Cut to Joy and I, at eighteen and seventeen years of age respectively, running out during a break from rehearsals for my first college production of The Amorous Flea and into a thunder storm. We found the biggest puddle in the parking lot and dove into it with abandon. It was filthy but we rolled and splashed about laughing our silly young asses off. We didn't care that we had to be back inside in a few minutes.
And there I was at nineteen attending my first concert in Central Park for the now infamous Diana Ross fiasco to raise money for a playground. I had camped out all day with my friends Dana and Eric to secure a spot, but before the show started the skies opened up. A mass of fans pushed forward trampling our blanket but not our spirits. Miss Ross came out and thanked us for sticking around. Loud applause. She sang a few numbers while her hot pink leotard increasingly clung to her with each falling raindrop. When the cats and dogs could no longer be ignored she sent us cautiously on our way. We walked all the way back to Penn Station arriving soaked to the bone. We were drenched and cold, due to the air conditioning on the train, but knowing that I had a hot shower and a warm bed waiting for me make it all worth it.

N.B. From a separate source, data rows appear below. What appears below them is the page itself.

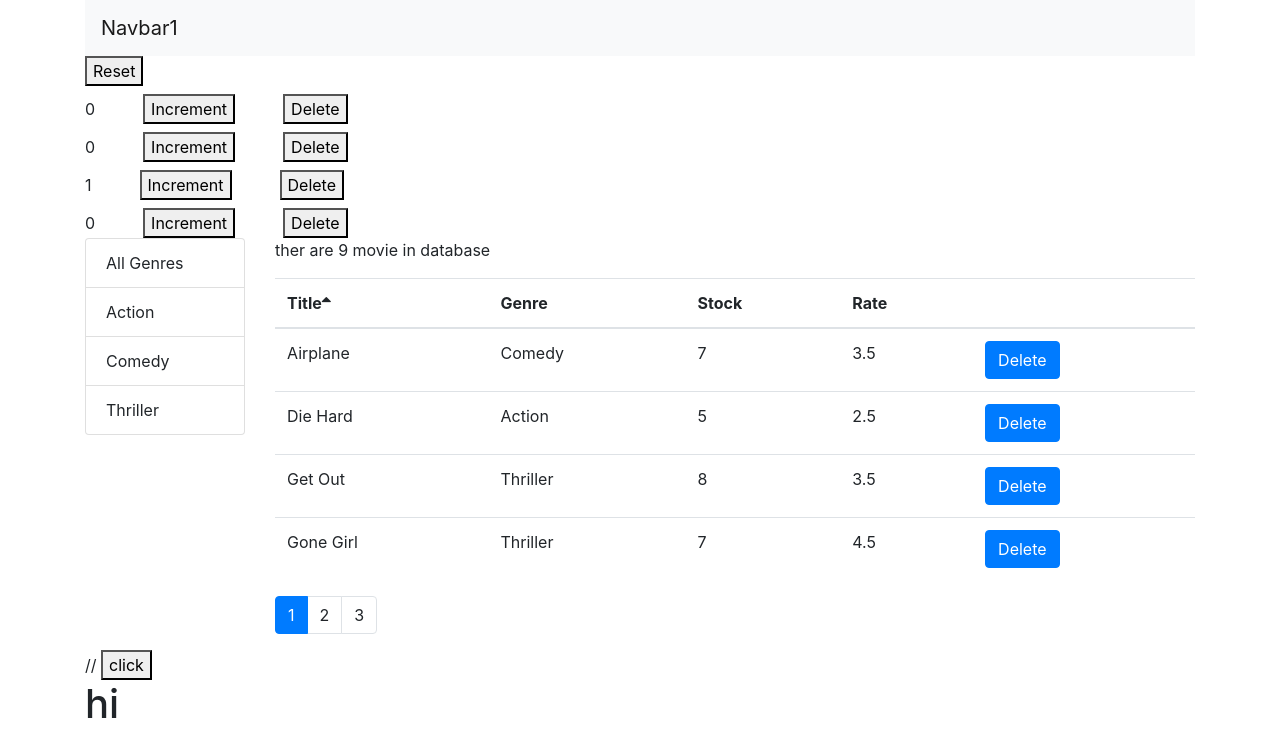
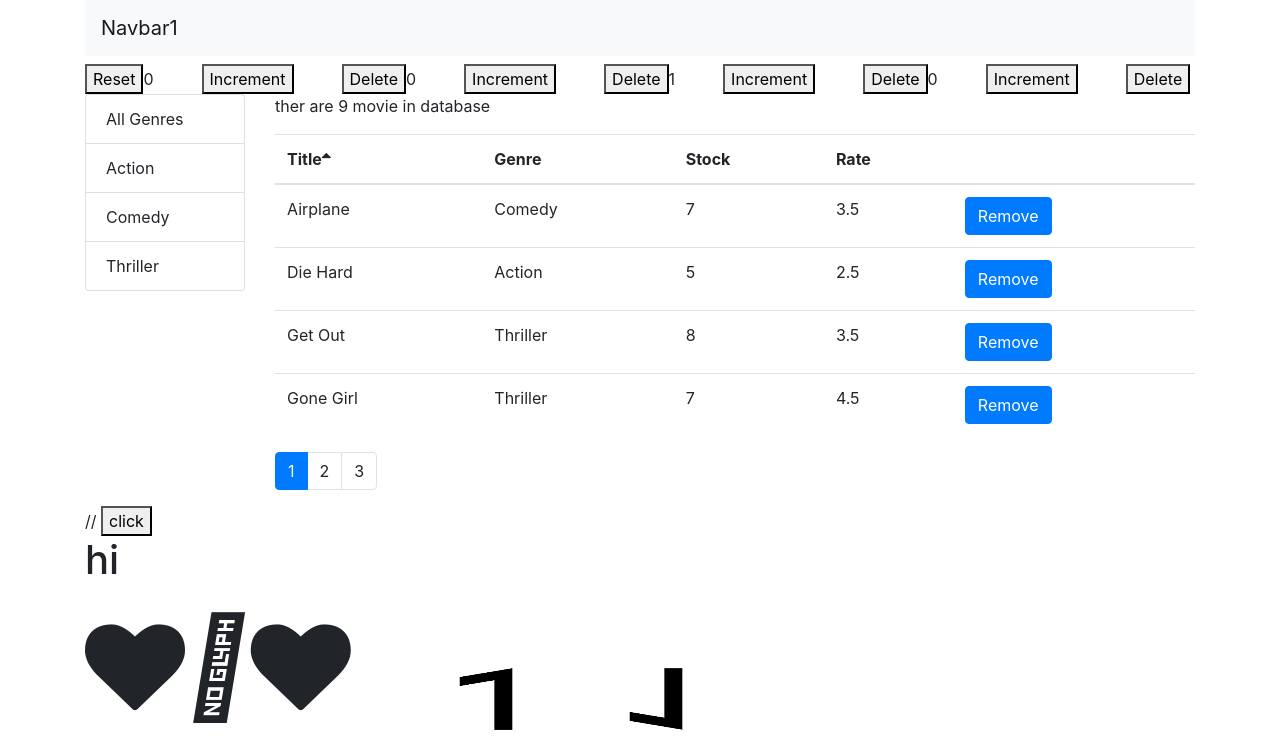
Before and after one commit to ganesh2054/vidly, a React (Create React App) app: page / in a window 1280 px wide. Shown: the top 754 px of the page. Built offline with nearby package versions, Linux system fonts and the light colour scheme.

Commit message:
updating

```diff
--- a/src/Components/count.jsx
+++ b/src/Components/count.jsx
@@ -6,7 +6,7 @@ import  Ganesh1 from './ttest2';
 class Count extends React.Component {
 
          state={
-            count:0
+            count:10
         };
 
 
--- a/src/Components/counter.jsx
+++ b/src/Components/counter.jsx
@@ -2,13 +2,13 @@ import React, { PureComponent } from 'react';
 
 class Counter extends React.Component {
     render() {
-        return <div>
+        return <>
             <span>{this.props.counter.value}</span>
             <button className="mt-2 ml-5" onClick={()=>this.props.onIncrement(this.props.counter)}>Increment</button>
             {/* <button onClick={()=>this.props.onDelete(this.props.id)} >Delete</button> */}
             <button className="mt-2 ml-5" onClick={()=>this.props.onDelete(this.props.counter.id)} >Delete</button>
 
-        </div>;
+        </>;
     }
 }
 
--- a/src/Components/movieTable.jsx
+++ b/src/Components/movieTable.jsx
@@ -33,7 +33,7 @@ class MoviesTable extends React.Component {
                           <td>{movie.genre.name}</td>
                           <td>{movie.numberInStock}</td>
                           <td>{movie.dailyRentalRate}</td>
-                          <td><button className='btn btn-primary' onClick={()=>onDelete(movie )}>Delete</button></td>
+                          <td><button className='btn btn-primary' onClick={()=>onDelete(movie )}>Remove</button></td>
 
                       </tr>
                    ))}
--- a/src/Components/style.css
+++ b/src/Components/style.css
@@ -10,3 +10,4 @@
     margin: 2px;
 
 }
+/* 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 */
```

Jump forward to Mike and I getting caught in a sudden summer shower while riding our bikes on the tow path. Our back tires were kicking up mud so our backs were covered with dirt. We were still a long way from home but we swerved around the newly formed puddles making a valiant effort to slip between the raindrops. Until it hit us that we should simply enjoy the moment. Before we arrived at our destination the rain had stopped and we were treated to the always amazing, always beautiful sight of a rainbow.

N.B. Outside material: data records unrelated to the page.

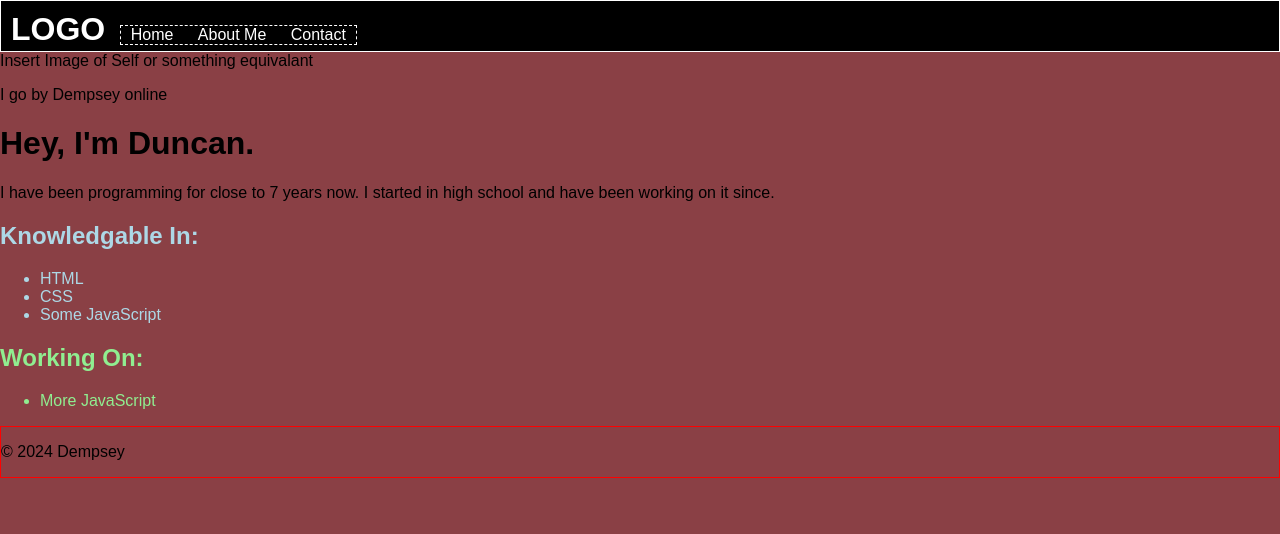
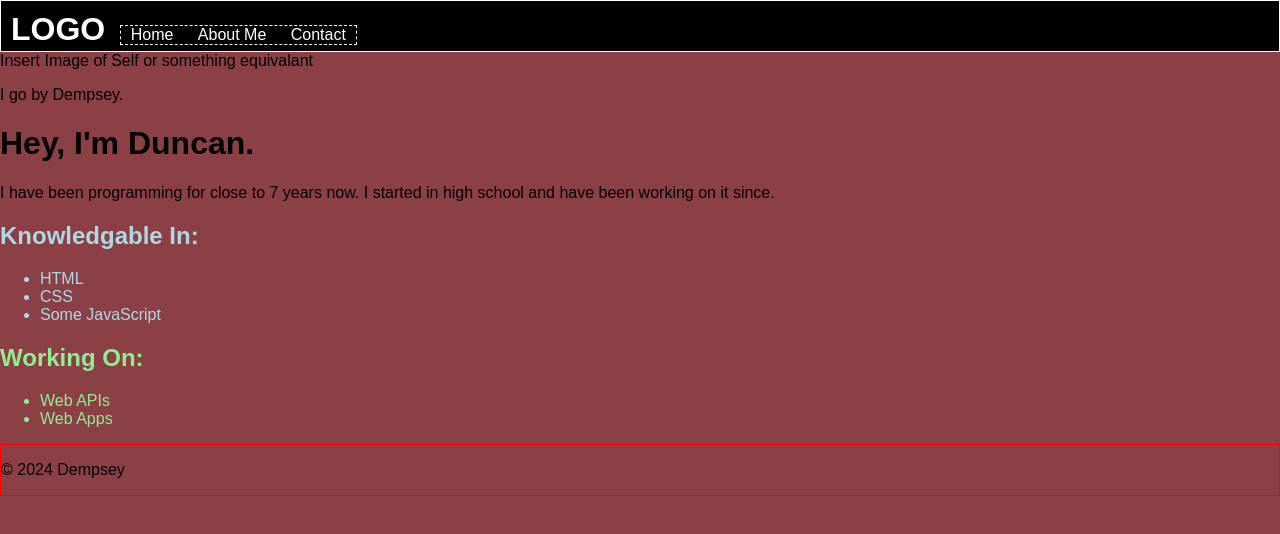
Before and after one commit to DementedConvict/DementedConvict.github.io, a plain HTML site: page index.html in a window 1280 px wide. Drawn offline with Linux system fonts and the light colour scheme.

Commit message:
Added info to index.html

```diff
--- a/index.html
+++ b/index.html
@@ -21,7 +21,7 @@
 
   <main>
     <img id=''>Insert Image of Self or something equivalant
-    <p>I go by Dempsey online</p>
+    <p>I go by Dempsey.</p>
     <h1>Hey, I'm Duncan.</h1>
 
     <p>
@@ -39,7 +39,8 @@
     <div class="working">
       <h2>Working On:</h2>
         <ul>
-          <li>More JavaScript</li>
+          <li>Web APIs</li>
+          <li>Web Apps</li>
         </ul>
     </div>
     </section>
```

I was in my 30s before I understood why anyone would even own an umbrella. Those useless, annoying contraptions that cause more trouble than they are worth. But, I grew up. I felt pressure. I had places to go and people to see, and I didn't want to go there or see them with wet socks and heavy clothes. So I got an umbrella. I ran through the rain and avoided puddles.
As I felt the rain hit my face the other night I made a conscious decision to slow down, breath and really feel it. Feel the dampness on my white dress shirt, feel it stick to my body, feel the water run down my back. Of course, I knew I was about to get in my car and go home to change so it was no big deal.
The point is to hold onto that feeling. That beautifully alive feeling of standing in a storm with your arms outstretched. Just taking a moment to slow down and remember what it was like to spend the day coloring while mom took care of the rest.